» Problem statement: Below are lines of data, and only some are wanted. Please repeat exactly those from the line that has "the shorter version." through the line that has "Also changed, not".

Stored data

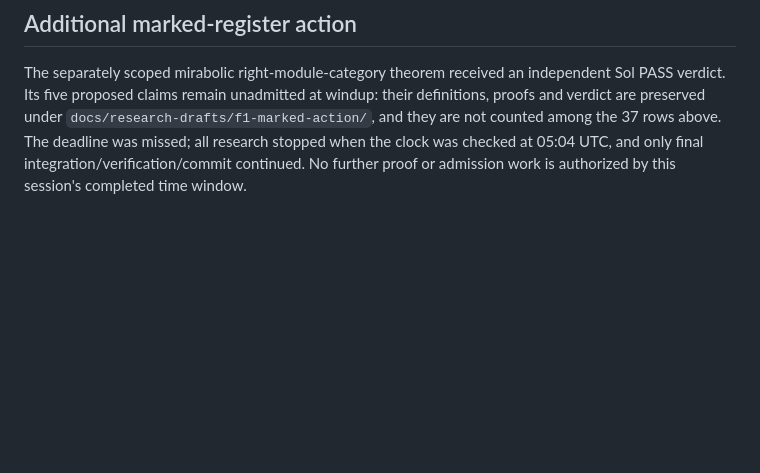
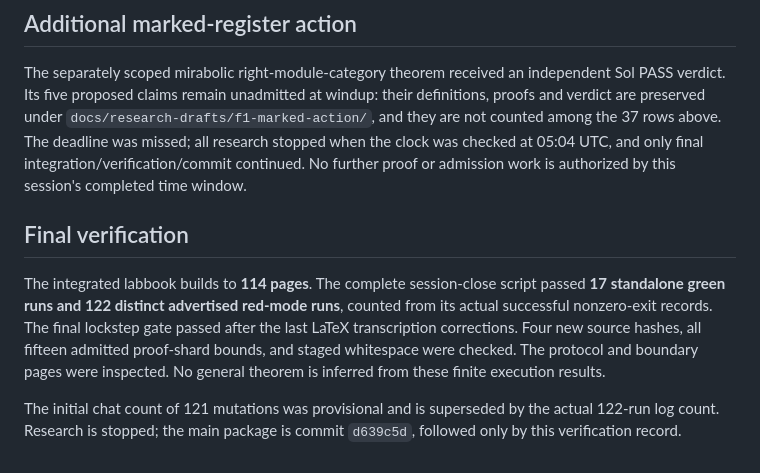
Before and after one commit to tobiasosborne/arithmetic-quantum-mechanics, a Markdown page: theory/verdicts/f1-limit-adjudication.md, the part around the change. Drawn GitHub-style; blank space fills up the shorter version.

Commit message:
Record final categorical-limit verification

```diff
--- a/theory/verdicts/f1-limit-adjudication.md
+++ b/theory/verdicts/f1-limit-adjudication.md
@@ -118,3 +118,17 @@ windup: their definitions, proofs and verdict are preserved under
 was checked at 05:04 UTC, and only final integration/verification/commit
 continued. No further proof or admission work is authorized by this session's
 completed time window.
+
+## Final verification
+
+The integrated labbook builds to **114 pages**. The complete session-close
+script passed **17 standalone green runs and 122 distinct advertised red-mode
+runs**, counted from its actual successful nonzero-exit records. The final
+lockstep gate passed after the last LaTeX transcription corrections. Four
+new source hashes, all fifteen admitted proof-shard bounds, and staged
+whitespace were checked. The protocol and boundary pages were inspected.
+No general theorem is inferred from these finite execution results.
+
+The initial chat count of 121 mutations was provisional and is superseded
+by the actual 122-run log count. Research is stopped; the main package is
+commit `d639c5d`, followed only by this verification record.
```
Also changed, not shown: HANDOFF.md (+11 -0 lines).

* * *

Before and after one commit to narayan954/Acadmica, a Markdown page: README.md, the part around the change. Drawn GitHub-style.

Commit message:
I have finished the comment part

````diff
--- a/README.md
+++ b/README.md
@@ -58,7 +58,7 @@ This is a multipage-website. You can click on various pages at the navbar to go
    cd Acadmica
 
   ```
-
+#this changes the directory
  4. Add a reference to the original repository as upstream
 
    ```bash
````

» Answer to this task:
Before and after one commit to tobiasosborne/arithmetic-quantum-mechanics, a Markdown page: theory/verdicts/f1-limit-adjudication.md, the part around the change. Drawn GitHub-style; blank space fills up the shorter version.

Commit message:
Record final categorical-limit verification

```diff
--- a/theory/verdicts/f1-limit-adjudication.md
+++ b/theory/verdicts/f1-limit-adjudication.md
@@ -118,3 +118,17 @@ windup: their definitions, proofs and verdict are preserved under
 was checked at 05:04 UTC, and only final integration/verification/commit
 continued. No further proof or admission work is authorized by this session's
 completed time window.
+
+## Final verification
+
+The integrated labbook builds to **114 pages**. The complete session-close
+script passed **17 standalone green runs and 122 distinct advertised red-mode
+runs**, counted from its actual successful nonzero-exit records. The final
+lockstep gate passed after the last LaTeX transcription corrections. Four
+new source hashes, all fifteen admitted proof-shard bounds, and staged
+whitespace were checked. The protocol and boundary pages were inspected.
+No general theorem is inferred from these finite execution results.
+
+The initial chat count of 121 mutations was provisional and is superseded
+by the actual 122-run log count. Research is stopped; the main package is
+commit `d639c5d`, followed only by this verification record.
```
Also changed, not shown: HANDOFF.md (+11 -0 lines).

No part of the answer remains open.